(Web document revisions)
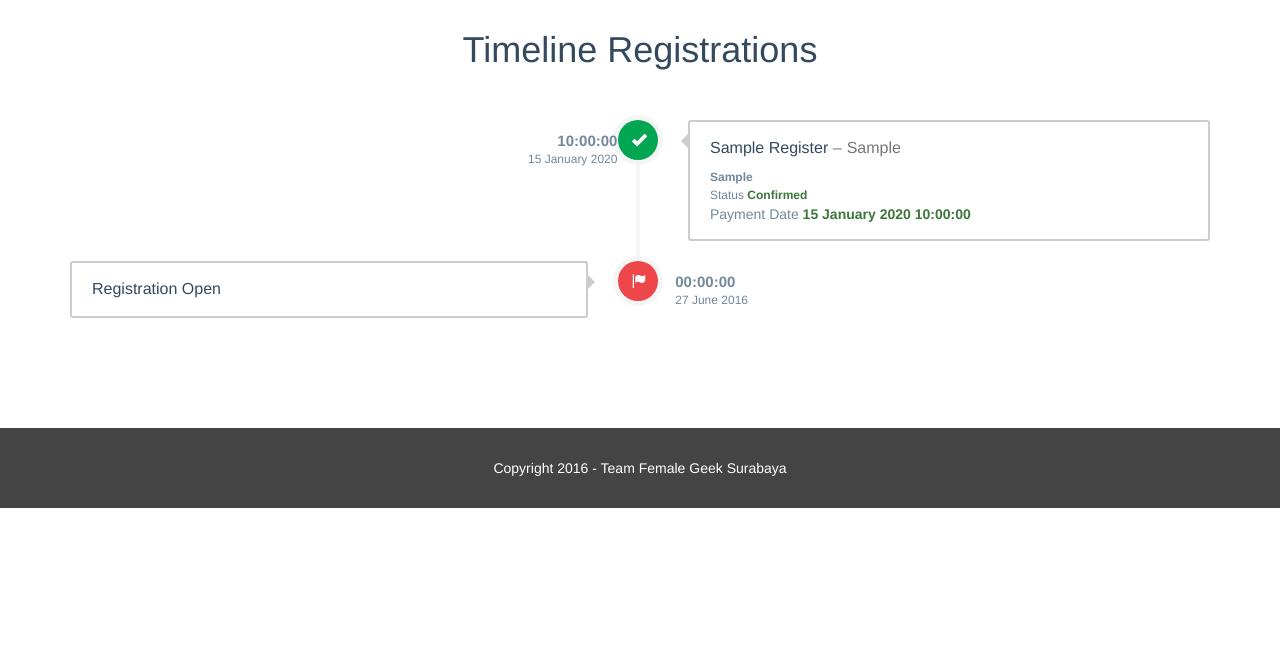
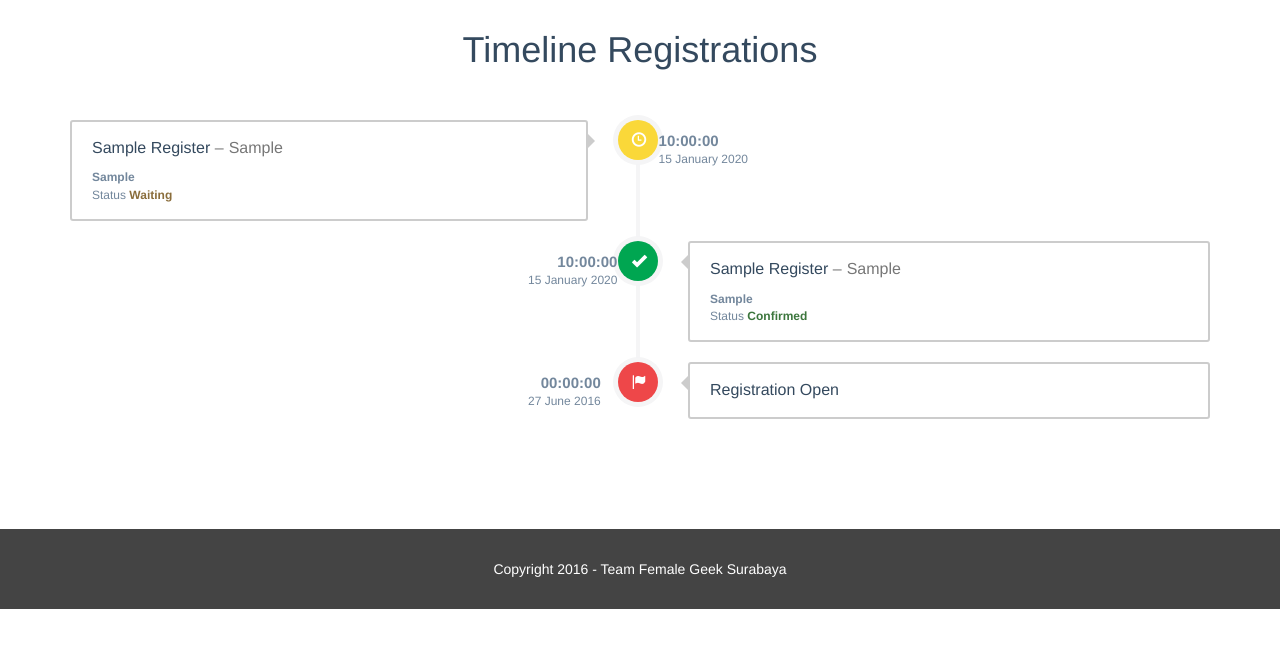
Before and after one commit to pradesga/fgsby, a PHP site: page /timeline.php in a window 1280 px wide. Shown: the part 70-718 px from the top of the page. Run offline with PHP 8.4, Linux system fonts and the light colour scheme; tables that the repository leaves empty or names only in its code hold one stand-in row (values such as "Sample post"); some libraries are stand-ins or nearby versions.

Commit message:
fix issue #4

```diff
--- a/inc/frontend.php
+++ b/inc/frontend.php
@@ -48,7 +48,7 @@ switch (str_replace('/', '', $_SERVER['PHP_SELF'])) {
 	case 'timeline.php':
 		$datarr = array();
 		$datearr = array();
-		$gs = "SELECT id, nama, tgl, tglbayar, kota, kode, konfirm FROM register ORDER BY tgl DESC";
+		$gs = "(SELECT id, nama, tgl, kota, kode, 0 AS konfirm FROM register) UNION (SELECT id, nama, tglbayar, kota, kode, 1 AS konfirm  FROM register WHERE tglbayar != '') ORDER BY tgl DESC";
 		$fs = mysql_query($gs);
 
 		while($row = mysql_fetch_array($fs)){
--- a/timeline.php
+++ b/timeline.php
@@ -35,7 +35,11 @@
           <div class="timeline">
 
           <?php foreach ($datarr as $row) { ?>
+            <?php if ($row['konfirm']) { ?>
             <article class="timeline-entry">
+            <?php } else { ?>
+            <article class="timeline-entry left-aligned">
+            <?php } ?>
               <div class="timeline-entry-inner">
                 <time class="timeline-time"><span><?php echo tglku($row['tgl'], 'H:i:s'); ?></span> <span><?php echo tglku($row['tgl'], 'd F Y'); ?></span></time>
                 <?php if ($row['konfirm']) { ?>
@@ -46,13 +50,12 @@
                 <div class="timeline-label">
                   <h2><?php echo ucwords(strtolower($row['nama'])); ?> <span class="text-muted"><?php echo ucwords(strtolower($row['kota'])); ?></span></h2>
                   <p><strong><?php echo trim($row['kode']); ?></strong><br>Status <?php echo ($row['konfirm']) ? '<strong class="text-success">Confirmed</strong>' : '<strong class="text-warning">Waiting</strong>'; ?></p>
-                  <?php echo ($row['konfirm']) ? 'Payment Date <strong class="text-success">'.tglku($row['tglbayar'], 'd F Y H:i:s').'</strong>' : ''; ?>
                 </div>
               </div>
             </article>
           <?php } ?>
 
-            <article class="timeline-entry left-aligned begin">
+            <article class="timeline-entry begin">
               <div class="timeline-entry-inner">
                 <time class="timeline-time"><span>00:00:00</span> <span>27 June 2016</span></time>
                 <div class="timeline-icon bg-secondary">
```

* * *

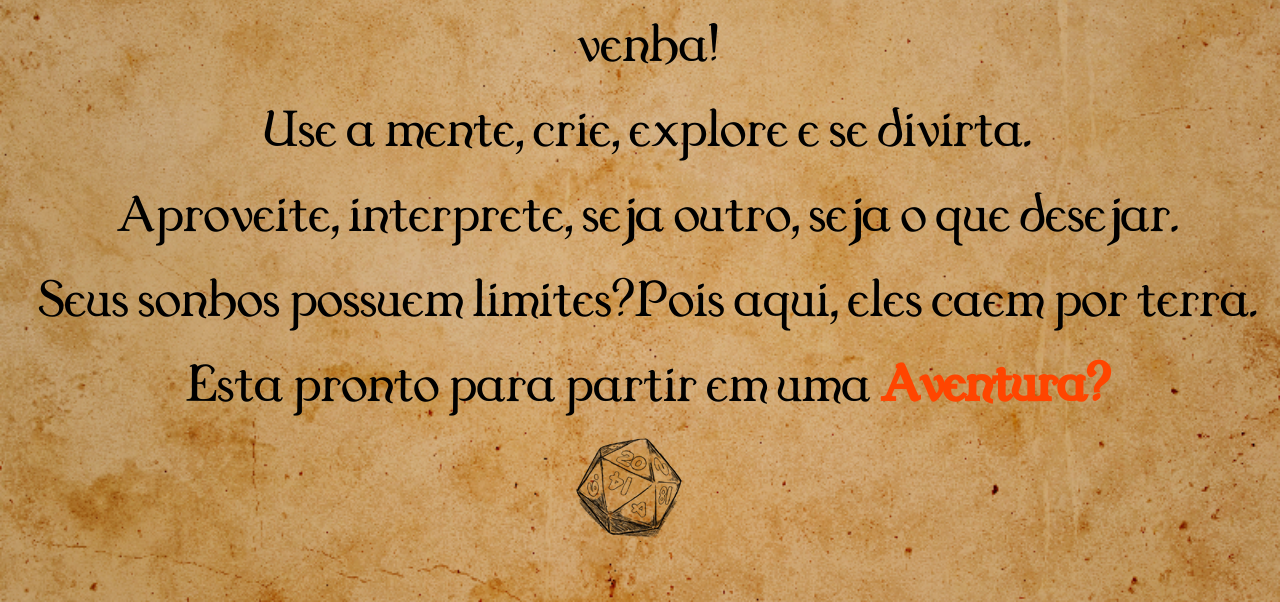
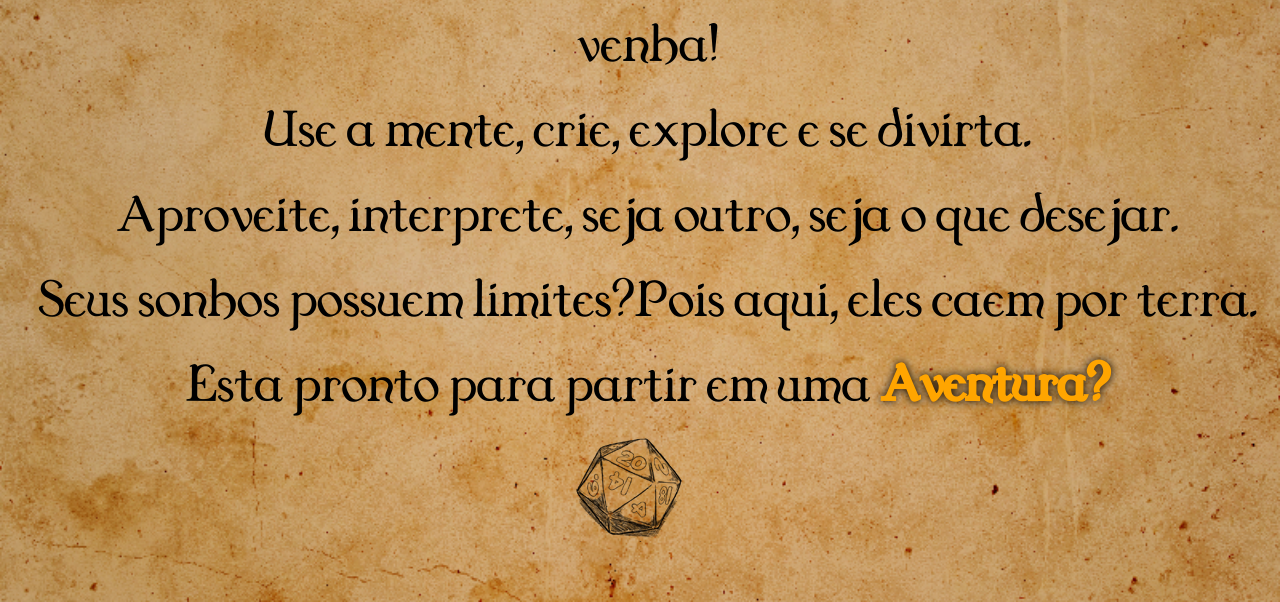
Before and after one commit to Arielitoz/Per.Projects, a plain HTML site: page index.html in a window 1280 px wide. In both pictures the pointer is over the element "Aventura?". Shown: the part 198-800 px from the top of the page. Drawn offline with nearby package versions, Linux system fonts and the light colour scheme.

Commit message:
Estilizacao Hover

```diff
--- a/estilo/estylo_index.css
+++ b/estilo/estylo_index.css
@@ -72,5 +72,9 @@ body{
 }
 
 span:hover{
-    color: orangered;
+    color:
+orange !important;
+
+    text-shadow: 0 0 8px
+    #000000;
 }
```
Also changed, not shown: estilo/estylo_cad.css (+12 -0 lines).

**INSTRUCTIONS TO FOLLOW**
Where does "tglku" appear in the records above? Copy every line that has it.

**SOLUTION**
                 <time class="timeline-time"><span><?php echo tglku($row['tgl'], 'H:i:s'); ?></span> <span><?php echo tglku($row['tgl'], 'd F Y'); ?></span></time>
-                  <?php echo ($row['konfirm']) ? 'Payment Date <strong class="text-success">'.tglku($row['tglbayar'], 'd F Y H:i:s').'</strong>' : ''; ?>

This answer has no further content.